Controlling infections of this parasite requires minimizing contact with areas inhabited by raccoons. Fecal contamination of an area can result in millions of eggs being deposited and therefore available for infection. These eggs are extremely resistant to environmental conditions, being able to survive for several years. Any area contaminated with raccoon feces should be cleaned and the feces, as well as any contaminated feed, straw, or hay, burned. Children and pets should be kept away from these contaminated areas until a thorough cleaning has occurred.
B. procyonis is of public health significance because it can infect humans, causing skin irritations and eye and brain damage due to the random migration of the larvae. There have been a small number of human fatalities involving young children and these fatalities were the result of the child ingesting a large number of eggs.
There are other ascarids (Toxocara canis and Toxocara cati, the dog and cat roundworm, respectively) that can cause similar skin, ocular and nervous system problems.

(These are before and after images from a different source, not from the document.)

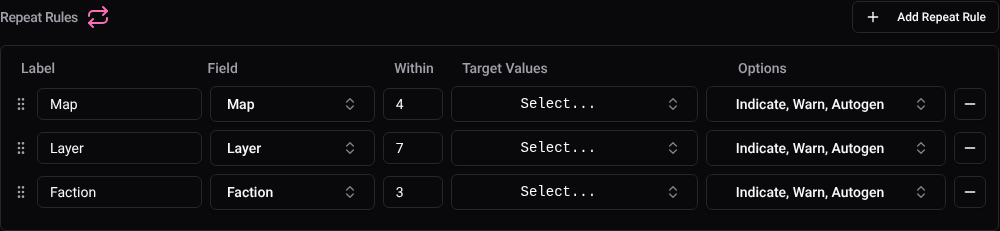
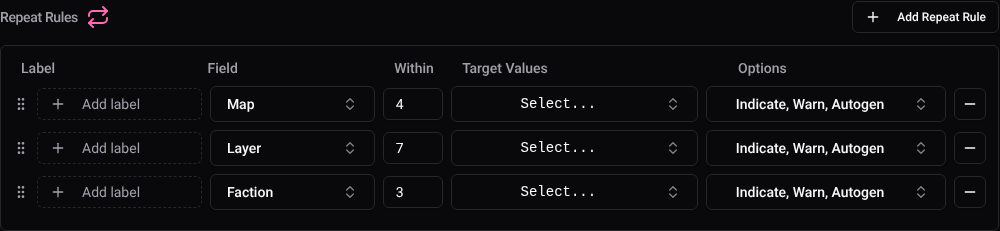
feat(settings): repeat rule labels are optional and need not be unique
Adding a rule to a pool that already had a Map rule produced a duplicate label, which the schema rejected: the
save button greyed out and the only way forward was to rename a rule you had no interest in naming. Labels were
compulsory but almost never wanted, since every default one just repeated the field name.

A rule is now named after its field unless it is given a label of its own, and two rules may share one. An
unlabelled rule shows an "Add label" button in place of the label box; emptying the box again takes the name away.

Constraint ids are the reason this needed more than a schema change: they were built from the rule's label, and
they key repeat match descriptors, violation identity, the queue and layer-table indicators and the save
warnings, all by equality. They are built from the rule's position now, which is the only identity a rule has.
Nothing persists a constraint id, so no data moves.

RepeatRuleSchema is part of the plugin API, so API_VERSION goes to 0.2.0.

Written by Claude Opus 5 in Claude Code.

Changed region(s): [[0.031, 0.6061, 0.155, 0.6667], [0.031, 0.4242, 0.155, 0.4848], [0.031, 0.7879, 0.155, 0.8788]]

diff --git a/test/e2e/queue-constraints.test.ts b/test/e2e/queue-constraints.test.ts
@@ -1,13 +1,30 @@
+import type { Page } from '@playwright/test'
+
 import * as FB from '@/models/filter-builders'
 
 import { createAppFixture } from '../harness/app-fixture'
 import { filter, LAYERS, layerTag, layerText, queue, queueItem, selectableFilter } from '../harness/arrange'
+import { savedPool } from '../harness/inspect'
 import { expect, test } from './fixtures'
 
 // What a queued layer violates has to be visible on the item itself: the indicators are the only thing
 // standing between an admin and saving a queue that repeats a map or leaves the pool. They come from two
 // independent sources -- the pool's repeat rules and its filters -- so both are exercised here, on a queue
 // arranged so that each item carries a different combination of them.
+
+// rules carry no id, so the seeded pool's one Map rule is found by its field
+function mapRuleSaved(app: Parameters<typeof savedPool>[0]) {
+	return savedPool(app).repeatRules.find((rule) => rule.field === 'Map')!
+}
+
+// A save pushes the settings back, which toasts, and the toast lands over the window's own save button. It
+// dismisses itself, but not while the pointer is on it -- and the pointer is exactly there, having just clicked
+// the button underneath. So consecutive saves move the pointer off first and then wait it out.
+async function saveSettings(page: Page) {
+	await page.mouse.move(10, 10)
+	await expect(page.locator('[data-sonner-toast]')).toHaveCount(0, { timeout: 15_000 })
+	await page.getByRole('button', { name: 'Save Changes' }).click()
+}
 
 test.describe('queue item constraints', () => {
 	test('indicates repeat-rule violations and filter matches on the items that carry them', async ({ page }) => {
@@ -342,23 +359,15 @@ test.describe('queue item constraints', () => {
 			await expect(section.getByText('planned')).toBeVisible()
 
 			await page.getByRole('button', { name: 'Save Changes' }).click()
-			await app.waitFor(
-				() => {
-					const db = app.readDb()
-					try {
-						const row = db.prepare(`SELECT settings FROM servers WHERE id = ?`).get(app.serverId) as { settings: string }
-						const pool = JSON.parse(row.settings).json.queue.mainPool as { skipWarningsForTags?: string[] }
-						return pool.skipWarningsForTags?.includes(planned.id) ?? false
-					} finally {
-						db.close()
-					}
-				},
-				{ label: 'skipWarningsForTags persisted' },
-			)
+			await app.waitFor(() => savedPool(app).skipWarningsForTags?.includes(planned.id) ?? false, {
+				label: 'skipWarningsForTags persisted',
+			})
 
 			await page.getByRole('button', { name: 'Repeat Rules' }).click()
-			// a rule has no identity of its own, so it is found by the label it was seeded with
-			const mapRule = page.getByRole('listitem').filter({ has: page.locator('input[value="Map"]') })
+			// a rule has no identity of its own, so it is found by the field its unlabelled row is named after
+			const mapRule = page
+				.getByRole('listitem')
+				.filter({ has: page.getByRole('combobox', { name: 'Rule' }).getByText('Map', { exact: true }) })
 			// the row's third combobox, after the field picker and the target values
 			const options = mapRule.getByRole('combobox').nth(2)
 			await expect(options).toContainText('Autogen')
@@ -368,25 +377,24 @@ test.describe('queue item constraints', () => {
 			await expect(options).not.toContainText('Autogen')
 
 			await page.getByRole('button', { name: 'Save Changes' }).click()
-			await app.waitFor(
-				() => {
-					const db = app.readDb()
-					try {
-						const row = db.prepare(`SELECT settings FROM servers WHERE id = ?`).get(app.serverId) as { settings: string }
-						const rules = JSON.parse(row.settings).json.queue.mainPool.repeatRules as { label: string; autogen?: boolean }[]
-						return rules.find((rule) => rule.label === 'Map')?.autogen === undefined
-					} finally {
-						db.close()
-					}
-				},
-				{ label: 'the Map rule stopped constraining generation' },
-			)
+			await app.waitFor(() => mapRuleSaved(app).autogen === undefined, { label: 'the Map rule stopped constraining generation' })
 			// the save round-trip must not put the option back
 			await page.reload()
 			await expect(page.getByRole('button', { name: 'Pool Configuration' })).toBeVisible({ timeout: 20_000 })
 			await page.getByRole('button', { name: 'Pool Configuration' }).click()
 			await page.getByRole('button', { name: 'Repeat Rules' }).click()
 			await expect(mapRule.getByRole('combobox').nth(2)).not.toContainText('Autogen')
+
+			// an unlabelled rule offers the box rather than showing it; emptying it again takes the label away.
+			// Save is disabled until the debounced write lands, so clicking it waits for that on its own.
+			await mapRule.getByRole('button', { name: 'Add label' }).click()
+			await mapRule.getByRole('textbox', { name: 'Label' }).fill('Recent map')
+			await saveSettings(page)
+			await app.waitFor(() => mapRuleSaved(app).label === 'Recent map', { label: 'the Map rule took its label' })
+
+			await mapRule.getByRole('textbox', { name: 'Label' }).fill('')
+			await saveSettings(page)
+			await app.waitFor(() => mapRuleSaved(app).label === undefined, { label: 'the Map rule gave its label back' })
 		} finally {
 			await app.dispose()
 		}

diff --git a/src/components/pool-config-panels.tsx b/src/components/pool-config-panels.tsx
@@ -459,11 +459,42 @@ function RuleDropSeparator({ position, panelId, idx }: { position: 'before' | 'a
 
 const RULE_ROW_GRID = 'grid grid-cols-[auto_minmax(0,2fr)_minmax(0,2fr)_60px_minmax(0,3fr)_minmax(240px,2fr)_auto] items-center gap-2'
 
+// A rule's name is its label, or its field when it has none. Most rules never get one, so the box only appears
+// once asked for; emptying it again unsets the label, and the button comes back when the row next re-seeds.
+function RuleLabelCell(props: { label: string | undefined; disabled: boolean; onChange: (label: string) => void }) {
+	const [open, setOpen] = React.useState(props.label !== undefined)
+	const setLabel = useDebounced({ onChange: props.onChange, delay: 250 })
+	if (!open) {
+		return (
+			<Button
+				variant="ghost"
+				disabled={props.disabled}
+				onClick={() => setOpen(true)}
+				className="h-8 w-full justify-start border border-dashed px-3 font-normal text-muted-foreground"
+			>
+				<Icons.Plus className="mr-2 h-3 w-3" />
+				{tr.text(SETTINGS_Msgs.repeatRuleAddLabel())}
+			</Button>
+		)
+	}
+	return (
+		<Input
+			autoFocus={props.label === undefined}
+			aria-label={tr.text(SETTINGS_Msgs.repeatRuleLabel())}
+			placeholder={tr.text(SETTINGS_Msgs.repeatRuleLabel())}
+			defaultValue={props.label ?? ''}
+			disabled={props.disabled}
+			onChange={(e) => setLabel(e.target.value)}
+			className="h-8"
+		/>
+	)
+}
+
 function RepeatRuleRow(props: {
 	index: number
 	panelId: string
 	api: PoolConfigApi
-	// signals the panel to remount the (uncontrolled) rows so they re-seed after a shift/programmatic label change
+	// signals the panel to remount the (uncontrolled) rows so they re-seed once a delete or a reorder shifts them
 	onStructural: () => void
 }) {
 	const { index, api, onStructural } = props
@@ -473,18 +504,14 @@ function RepeatRuleRow(props: {
 	const rule = usePoolValue(api, rulePath) as SETTINGS.PoolRepeatRuleConfig
 	const drag = DndKit.useDraggable({ type: 'repeat-rule', id: ruleDragId(props.panelId, index) }, { feedback: 'default' })
 
-	const setLabel = useDebounced({
-		onChange: (label: string) => api.set([...rulePath, 'label'], label),
-		delay: 250,
-	})
+	// an empty box is how a label is taken away again, so it unsets rather than saving ''
+	const setLabel = (label: string) => api.set([...rulePath, 'label'], label.trim() || undefined)
 
 	const setField = (field: LQY.RepeatRuleField) => {
 		api.set([...rulePath, 'field'], field)
-		api.set([...rulePath, 'label'], field)
 		if (!LQY.isTeamSpecificRepeatRuleField(field)) api.set([...rulePath, 'crossTeam'], undefined)
 		// values named for the old field match nothing under the new one, which would leave the rule silently inert
 		api.set([...rulePath, 'targetValues'], undefined)
-		onStructural()
 	}
 
 	const setWithin = useDebounced({
@@ -577,15 +604,7 @@ function RepeatRuleRow(props: {
 			>
 				<Icons.GripVertical className="h-4 w-4" />
 			</button>
-			<Input
-				placeholder={tr.text(SETTINGS_Msgs.repeatRuleLabel())}
-				defaultValue={rule.label ?? rule.field}
-				disabled={!!api.writeDenied}
-				onChange={(e) => {
-					setLabel(e.target.value)
-				}}
-				className="h-8"
-			/>
+			<RuleLabelCell label={rule.label} disabled={!!api.writeDenied} onChange={setLabel} />
 			<ComboBox
 				title={tr.text(SETTINGS_Msgs.repeatRuleFieldPicker())}
 				options={LQY.RepeatRuleFieldSchema.options}
@@ -654,7 +673,7 @@ export function RepeatRulesPanel(props: { className?: string; api: PoolConfigApi
 
 	const addRule = () => {
 		const rules = (api.getValue(rulesPath) as LQY.RepeatRule[] | null) ?? []
-		api.set(rulesPath, [...rules, { field: 'Map', within: 0, label: 'Map', indicate: true, warn: true }])
+		api.set(rulesPath, [...rules, { field: 'Map', within: 0, indicate: true, warn: true }])
 	}
 
 	// drag-to-reorder via the shared dnd-kit provider (see dndkit.client). The handler is registered once and reads

diff --git a/src/models/settings.models.ts b/src/models/settings.models.ts
@@ -581,9 +581,9 @@ export function defaultRbacSettings() {
 // autogen on by default: a fresh server that generates layers violating its own repeat rules is never what
 // anyone wants, and the per-rule option is there to turn it off
 const DEFAULT_REPEAT_RULE_CONFIGS: PoolRepeatRuleConfig[] = [
-	{ label: 'Map', field: 'Map', within: 4, autogen: true, warn: true, indicate: true },
-	{ label: 'Layer', field: 'Layer', within: 7, autogen: true, warn: true, indicate: true },
-	{ label: 'Faction', field: 'Faction', within: 3, autogen: true, warn: true, indicate: true },
+	{ field: 'Map', within: 4, autogen: true, warn: true, indicate: true },
+	{ field: 'Layer', within: 7, autogen: true, warn: true, indicate: true },
+	{ field: 'Faction', within: 3, autogen: true, warn: true, indicate: true },
 ]
 
 export const POOL_FILTER_APPLY_AS = z.enum(['regular', 'inverted', 'disabled'])
@@ -675,10 +675,7 @@ export const PoolConfigurationSchema = z.object({
 		.describe(
 			'How far apart a map, layer or faction has to be spaced in the queue and recent match history. Each rule can warn when it is ' +
 				'broken, constrain autogeneration, or both.',
-		)
-		.refine((rules) => new Set(rules.map((r) => r.label)).size === rules.length, {
-			error: 'Repeat rule labels must be unique',
-		}),
+		),
 })
 
 export type PoolConfiguration = z.infer<typeof PoolConfigurationSchema>
@@ -978,8 +975,9 @@ export function remindersEnabled(settings: PublicServerSettings) {
 	return settings.remindersAndAnnouncementsEnabled && !settings.updatesToSquadServerDisabled
 }
 
-export function getRepeatRuleConstraintId(poolName: string, opts: { label: string }) {
-	return `layer-pool:${poolName}:${opts.label}`
+// keyed on the rule's position, which is the only identity a rule has: labels are optional and need not be unique
+export function getRepeatRuleConstraintId(poolName: string, index: number) {
+	return `layer-pool:${poolName}:${index}`
 }
 
 // the per-rule switches, in the shape CB.repeatRule takes. Every path that builds a rule's constraint goes through
@@ -1042,17 +1040,17 @@ export function getSettingsConstraints(settings: PublicServerSettings, opts?: { 
 		for (const { filterId, applyAs } of queue.mainPool.constrainGeneration) {
 			constraints.push(CB.filterEntity(`gen:${filterId}`, filterId, { filterApplState: applyAs }))
 		}
-		for (const rule of queue.mainPool.repeatRules) {
-			if (!rule.autogen) continue
-			constraints.push(CB.repeatRule(getRepeatRuleConstraintId('mainPool', { label: rule.label }), rule))
-		}
+		queue.mainPool.repeatRules.forEach((rule, index) => {
+			if (!rule.autogen) return
+			constraints.push(CB.repeatRule(getRepeatRuleConstraintId('mainPool', index), rule))
+		})
 	} else {
 		const poolFilterConstraint = getPoolFilterConstraint(settings, { warn: true })
 		if (poolFilterConstraint) constraints.push(poolFilterConstraint)
 		constraints.push(...getIndicationAndWarnConstraints(settings))
-		for (const rule of queue.mainPool.repeatRules) {
-			constraints.push(CB.repeatRule(getRepeatRuleConstraintId('mainPool', { label: rule.label }), rule, repeatRuleConstraintOpts(rule)))
-		}
+		queue.mainPool.repeatRules.forEach((rule, index) => {
+			constraints.push(CB.repeatRule(getRepeatRuleConstraintId('mainPool', index), rule, repeatRuleConstraintOpts(rule)))
+		})
 	}
 
 	return constraints

diff --git a/src/models/settings.models.test.ts b/src/models/settings.models.test.ts
@@ -33,17 +33,6 @@ describe('pool configuration schema', () => {
 		expect(parsed).toEqual(config)
 		expect(SETTINGS.PoolConfigurationSchema.parse(parsed)).toEqual(parsed)
 	})
-
-	test('rejects duplicate repeat rule labels', () => {
-		expect(() =>
-			SETTINGS.PoolConfigurationSchema.parse({
-				repeatRules: [
-					{ label: 'Map', field: 'Map', within: 4 },
-					{ label: 'Map', field: 'Layer', within: 2 },
-				],
-			}),
-		).toThrow()
-	})
 })
 
 describe('pool membership constraint', () => {
@@ -79,9 +68,10 @@ describe('getSettingsConstraints', () => {
 			{ filterId: 'd-filter', applyAs: 'regular' },
 		],
 		constrainGeneration: [{ filterId: 'e-filter', applyAs: 'inverted' }],
+		// deliberately sharing a label, which rules may do: only their position tells them apart
 		repeatRules: [
-			{ label: 'Map', field: 'Map', within: 4, warn: true, indicate: true },
-			{ label: 'Gen', field: 'Layer', within: 2, autogen: true, warn: true, indicate: true },
+			{ label: 'Repeats', field: 'Map', within: 4, warn: true, indicate: true },
+			{ label: 'Repeats', field: 'Layer', within: 2, autogen: true, warn: true, indicate: true },
 		],
 	})
 
@@ -98,9 +88,10 @@ describe('getSettingsConstraints', () => {
 		// warn-only: no indication configured, but the warn still needs the constraint present
 		expect(byId.get('filter-cfg:d-filter')).toMatchObject({ showIndicator: 'disabled', warn: 'regular' })
 
-		// all repeat rules apply in selection/status contexts, autogen-flagged or not
-		expect(byId.get('layer-pool:mainPool:Map')).toMatchObject({ type: 'do-not-repeat' })
-		expect(byId.get('layer-pool:mainPool:Gen')).toMatchObject({ type: 'do-not-repeat' })
+		// all repeat rules apply in selection/status contexts, autogen-flagged or not, and the two same-labelled
+		// rules stay distinct
+		expect(byId.get('layer-pool:mainPool:0')).toMatchObject({ type: 'do-not-repeat', rule: { field: 'Map' } })
+		expect(byId.get('layer-pool:mainPool:1')).toMatchObject({ type: 'do-not-repeat', rule: { field: 'Layer' } })
 		// generation-only config stays out of selection contexts
 		expect(constraints.some((c) => c.type === 'filter-entity' && c.filterId === 'e-filter')).toBe(false)
 	})
@@ -111,9 +102,10 @@ describe('getSettingsConstraints', () => {
 
 		expect(byId.get('pool-filter')).toMatchObject({ filterApplState: 'regular', warn: 'disabled' })
 		expect(byId.get('gen:e-filter')).toMatchObject({ filterApplState: 'inverted' })
-		// only autogen-flagged repeat rules constrain generation
-		expect(byId.has('layer-pool:mainPool:Gen')).toBe(true)
-		expect(byId.has('layer-pool:mainPool:Map')).toBe(false)
+		// only autogen-flagged repeat rules constrain generation, and the id still names their position in the
+		// whole list rather than among the ones that survived
+		expect(byId.has('layer-pool:mainPool:1')).toBe(true)
+		expect(byId.has('layer-pool:mainPool:0')).toBe(false)
 		// indication lists don't constrain generation
 		expect(byId.has('filter-cfg:a-filter')).toBe(false)
 	})

diff --git a/src/messages/tutorials/layer-queue-tutorial.messages.ts b/src/messages/tutorials/layer-queue-tutorial.messages.ts
@@ -490,7 +490,7 @@ export namespace PoolSettings {
 		title: def('A repeat rule'),
 		body: def(
 			rt(
-				`<p>A repeat rule has a <em>Label</em>, a <em>Field</em> and a <em>Within</em> value. It matches an item in the queue or the match history when that item's <em>Field</em> -- map, gamemode, faction, and so on -- has already been played <em>Within</em> the configured range.</p>
+				`<p>A repeat rule has a <em>Field</em> and a <em>Within</em> value. It matches an item in the queue or the match history when that item's <em>Field</em> -- map, gamemode, faction, and so on -- has already been played <em>Within</em> the configured range. <em>Add label</em> gives the rule a name of its own; without one it is called after its field.</p>
 <p>For per-team fields like <em>Faction</em>, only repeats by the same persistent team (<teamA>Team A</teamA> or <teamB>Team B</teamB>) count, unless the rule has <em>Cross-team</em> enabled.</p>`,
 			),
 		),

diff --git a/src/systems/tutorials.server.ts b/src/systems/tutorials.server.ts
@@ -310,9 +310,9 @@ function buildSandboxSettings(owner: bigint, pacing: ScenarioDef<string>['pacing
 				// rule before the edit session warns about nothing, since only new violations stop a save. crossTeam,
 				// because consecutive items swap sides and the repeat would otherwise fall on the other persistent team.
 				repeatRules: [
-					{ label: 'Map', field: 'Map' as const, within: 4, autogen: true },
-					{ label: 'Layer', field: 'Layer' as const, within: 7, autogen: true },
-					{ label: 'Faction', field: 'Faction' as const, within: 3, autogen: true, warn: true, crossTeam: true },
+					{ field: 'Map' as const, within: 4, autogen: true },
+					{ field: 'Layer' as const, within: 7, autogen: true },
+					{ field: 'Faction' as const, within: 3, autogen: true, warn: true, crossTeam: true },
 				],
 			},
 		},

diff --git a/src/models/layer-queries.models.ts b/src/models/layer-queries.models.ts
@@ -23,7 +23,7 @@ export const RepeatRuleFieldSchema = z.enum(['Map', 'Layer', 'Gamemode', 'Factio
 export type RepeatRuleField = z.infer<typeof RepeatRuleFieldSchema>
 export const RepeatRuleSchema = z.object({
 	field: RepeatRuleFieldSchema,
-	label: z.string().min(1).max(100).describe('A label for the rule'),
+	label: z.string().min(1).max(100).optional().describe('What to call the rule wherever it is shown. Defaults to the field name.'),
 	targetValues: z.array(z.string()).optional().describe('A "Whitelist" of values which the rule applies to'),
 	within: z.number().min(0).max(50).describe('the number of matches in which this rule applies. if 0, the rule should be ignored'),
 	crossTeam: z

diff --git a/test/harness/inspect.ts b/test/harness/inspect.ts
@@ -28,6 +28,19 @@ export function savedBackburner(app: AppFixture): { itemId: string; description:
 	}
 }
 
+export function savedPool(app: AppFixture): {
+	skipWarningsForTags?: string[]
+	repeatRules: { field: string; label?: string; autogen?: boolean; targetValues?: string[] }[]
+} {
+	const db = app.readDb()
+	try {
+		const row = db.prepare(`SELECT settings FROM servers WHERE id = ?`).get(app.serverId) as { settings: string }
+		return JSON.parse(row.settings).json.queue.mainPool
+	} finally {
+		db.close()
+	}
+}
+
 export function latestMatch(app: AppFixture): { id: number; layerId: string } {
 	const db = app.readDb()
 	try {

diff --git a/src/models/plugins.models.ts b/src/models/plugins.models.ts
@@ -14,7 +14,7 @@ import type { MigrationDriver } from '@/server/migrate'
  * Pre-1.0, and semver's 0.x rule shifts every component one place left: the minor carries breaking
  * changes and additions move the patch. `pnpm api:report` enforces that against the report diff.
  */
-export const API_VERSION = { major: 0, minor: 1, patch: 3 }
+export const API_VERSION = { major: 0, minor: 2, patch: 0 }
 
 /** `API_VERSION` as a semver string, for the report header and anything shown to an admin. */
 export function formatApiVersion(): string {

diff --git a/src/frame-partials/pool-checkboxes.partial.ts b/src/frame-partials/pool-checkboxes.partial.ts
@@ -48,7 +48,7 @@ export function getToggledRepeatRuleConstraints(settings: SETTINGS.PublicServerS
 	for (let i = 0; i < repeatRules.length; i++) {
 		const rule = repeatRules[i]
 		dnrConstraints.push(
-			CB.repeatRule(SETTINGS.getRepeatRuleConstraintId('mainPool', rule), rule, {
+			CB.repeatRule(SETTINGS.getRepeatRuleConstraintId('mainPool', i), rule, {
 				filterApplState: applyAs,
 				...SETTINGS.repeatRuleConstraintOpts(rule),
 			}),

diff --git a/src/messages/settings.messages.tsx b/src/messages/settings.messages.tsx
@@ -285,6 +285,9 @@ export const addRepeatRule = def('Add Repeat Rule')
 
 export const repeatRuleLabel = def('Label')
 
+// on the button standing in for the label box on a rule that has none
+export const repeatRuleAddLabel = def('Add label')
+
 export const repeatRuleField = def('Field')
 
 export const repeatRuleWithin = def('Within')

diff --git a/test/fixtures/plugin-hello/plugin.ts b/test/fixtures/plugin-hello/plugin.ts
@@ -8,7 +8,7 @@ export default definePlugin({
 	id: 'hello',
 	name: 'Hello',
 	version: '1.0.0',
-	apiVersion: '^0.1',
+	apiVersion: '^0.2',
 	description: 'A packaged plugin used by the integration tests.',
 	configSchema: z.object({
 		greeting: z.string().prefault('hello').describe('What the plugin answers with'),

Transmission of these parasites is more likely than with Baylisascaris due to close human-pet association, but the dog and cat roundworms are less pathogenic.
Some wildlife species, as was stated above, are susceptible to Baylisascaris. From the individual animal standpoint, the parasite may be significant, but from the total population perspective, the parasite has a minimal impact.
Because of the possibility of infection with Baylisascaris by raccoons, people are advised not to raise raccoons as pets. If rehabilitators are raising raccoons, they should take precautions (wear rubber gloves and practice good personal hygiene) when handling raccoon feces, and dispose of the feces quickly (it takes 30 days for the eggs to embryonate) and properly (burning). Raccoons should be wormed with piperazine. Initially the animal should be wormed 3 times at 2-week intervals and then every 6 months thereafter.
For questions about wildlife diseases, please contact the Michigan DNR Wildlife Disease Laboratory.